Performance testing technology employs one or more PCs to act as injectors - each emulating the presence or numbers of users and each running an automated sequence of interactions (recorded as a script, or as a series of scripts to emulate different types of user interaction) with the host whose performance is being tested. Usually, a separate PC acts as a test conductor, coordinating and gathering metrics from each of the injectors and collating performance data for reporting purposes. The usual sequence is to ramp up the load - starting with a small number of virtual users and increasing the number over a period to some maximum. The test result shows how the performance varies with the load, given as number of users vs response time. Various tools, including Compuware Corporation's QACenter Performance Edition, are available to perform such tests. Tools in this category usually execute a suite of tests which will emulate real users against the system. Sometimes the results can reveal oddities, e.g., that while the average response time might be acceptable, there are outliers of a few key transactions that take considerably longer to complete - something that might be caused by inefficient database queries, etc.
Performance testing can be combined with stress testing, in order to see what happens when an acceptable load is exceeded -does the system crash? How long does it take to recover if a large load is reduced?
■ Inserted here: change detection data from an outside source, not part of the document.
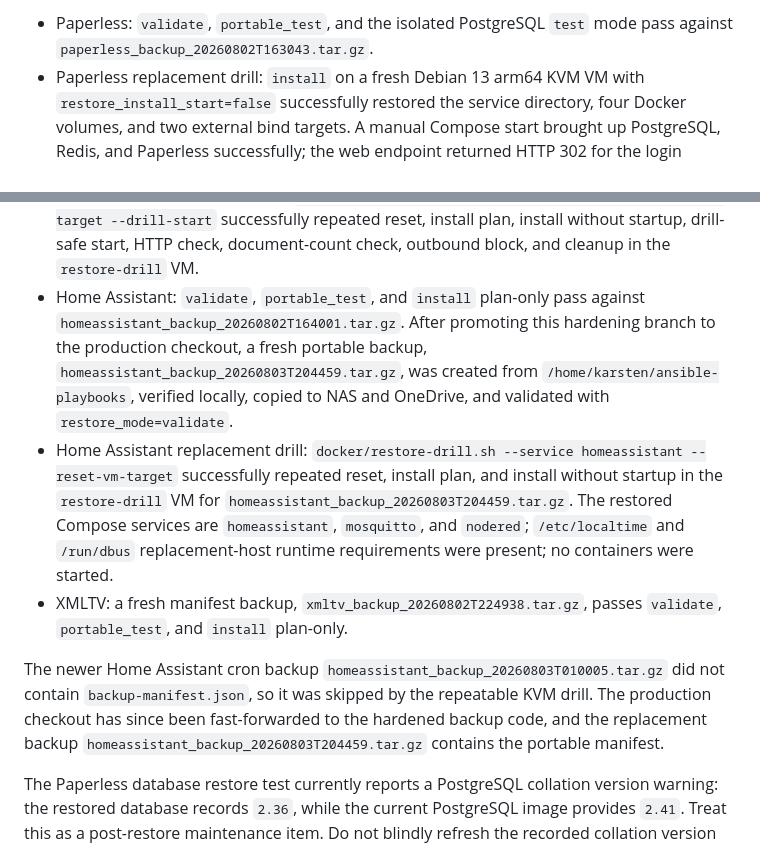
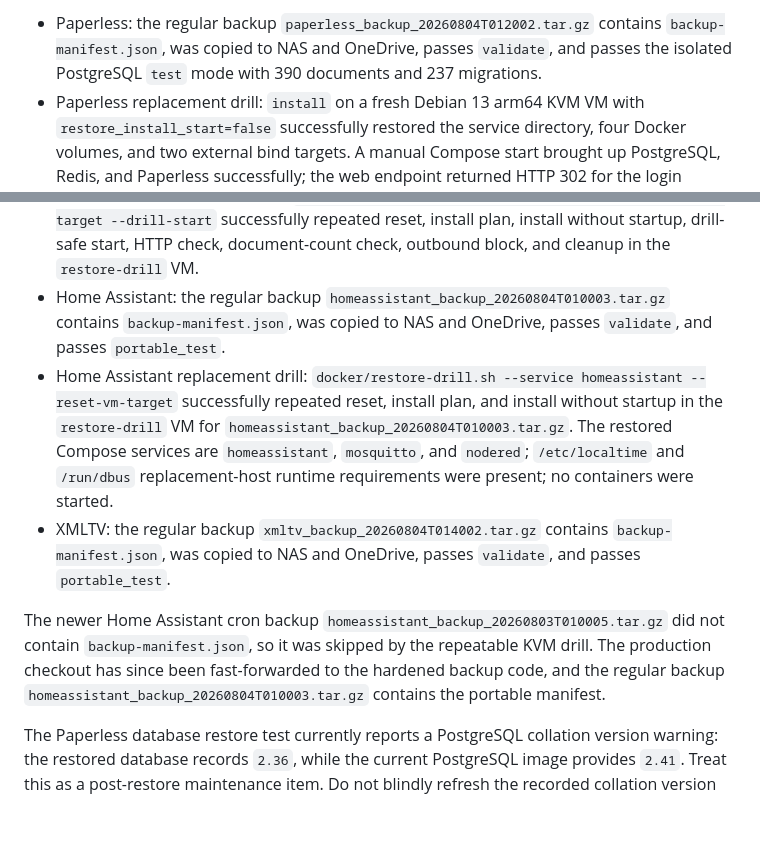
Before and after one commit to D2001/ansible-playbooks, a Markdown page: DISASTER_RECOVERY.md, 2 parts joined by grey strips. Drawn GitHub-style; blank space fills up the shorter version.

Commit message:
Document regular portable backup verification

```diff
--- a/DISASTER_RECOVERY.md
+++ b/DISASTER_RECOVERY.md
@@ -62,6 +62,8 @@ As of 2026-08-03, the current local backups have been verified as follows:
 
-- Paperless: `validate`, `portable_test`, and the isolated PostgreSQL `test`
-  mode pass against `paperless_backup_20260802T163043.tar.gz`.
+- Paperless: the regular backup `paperless_backup_20260804T012002.tar.gz`
+  contains `backup-manifest.json`, was copied to NAS and OneDrive, passes
+  `validate`, and passes the isolated PostgreSQL `test` mode with 390 documents
+  and 237 migrations.
 - Paperless replacement drill: `install` on a fresh Debian 13 arm64 KVM VM with
   `restore_install_start=false` successfully restored the service directory,
   four Docker volumes, and two external bind targets. A manual Compose start
@@ -76,28 +78,27 @@ As of 2026-08-03, the current local backups have been verified as follows:
   --reset-vm-target --drill-start` successfully repeated reset, install plan,
   install without startup, drill-safe start, HTTP check, document-count check,
   outbound block, and cleanup in the `restore-drill` VM.
-- Home Assistant: `validate`, `portable_test`, and `install` plan-only pass
-  against `homeassistant_backup_20260802T164001.tar.gz`. After promoting this
-  hardening branch to the production checkout, a fresh portable backup,
-  `homeassistant_backup_20260803T204459.tar.gz`, was created from
-  `/home/karsten/ansible-playbooks`, verified locally, copied to NAS and
-  OneDrive, and validated with `restore_mode=validate`.
+- Home Assistant: the regular backup
+  `homeassistant_backup_20260804T010003.tar.gz` contains
+  `backup-manifest.json`, was copied to NAS and OneDrive, passes `validate`,
+  and passes `portable_test`.
 - Home Assistant replacement drill: `docker/restore-drill.sh --service
   homeassistant --reset-vm-target` successfully repeated reset, install plan,
   and install without startup in the `restore-drill` VM for
-  `homeassistant_backup_20260803T204459.tar.gz`. The restored Compose services
+  `homeassistant_backup_20260804T010003.tar.gz`. The restored Compose services
   are `homeassistant`, `mosquitto`, and `nodered`; `/etc/localtime` and
   `/run/dbus` replacement-host runtime requirements were present; no containers
   were started.
-- XMLTV: a fresh manifest backup, `xmltv_backup_20260802T224938.tar.gz`, passes
-  `validate`, `portable_test`, and `install` plan-only.
+- XMLTV: the regular backup `xmltv_backup_20260804T014002.tar.gz` contains
+  `backup-manifest.json`, was copied to NAS and OneDrive, passes `validate`,
+  and passes `portable_test`.
 
 The newer Home Assistant cron backup
 `homeassistant_backup_20260803T010005.tar.gz` did not contain
 `backup-manifest.json`, so it was skipped by the repeatable KVM drill. The
 production checkout has since been fast-forwarded to the hardened backup code,
-and the replacement backup `homeassistant_backup_20260803T204459.tar.gz`
-contains the portable manifest.
+and the regular backup `homeassistant_backup_20260804T010003.tar.gz` contains
+the portable manifest.
 
 The Paperless database restore test currently reports a PostgreSQL collation
 version warning: the restored database records `2.36`, while the current
```
Also changed, not shown: other parts of DISASTER_RECOVERY.md (+1 -1 lines).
Does it fail in a way that causes collateral damage?
performance testing tool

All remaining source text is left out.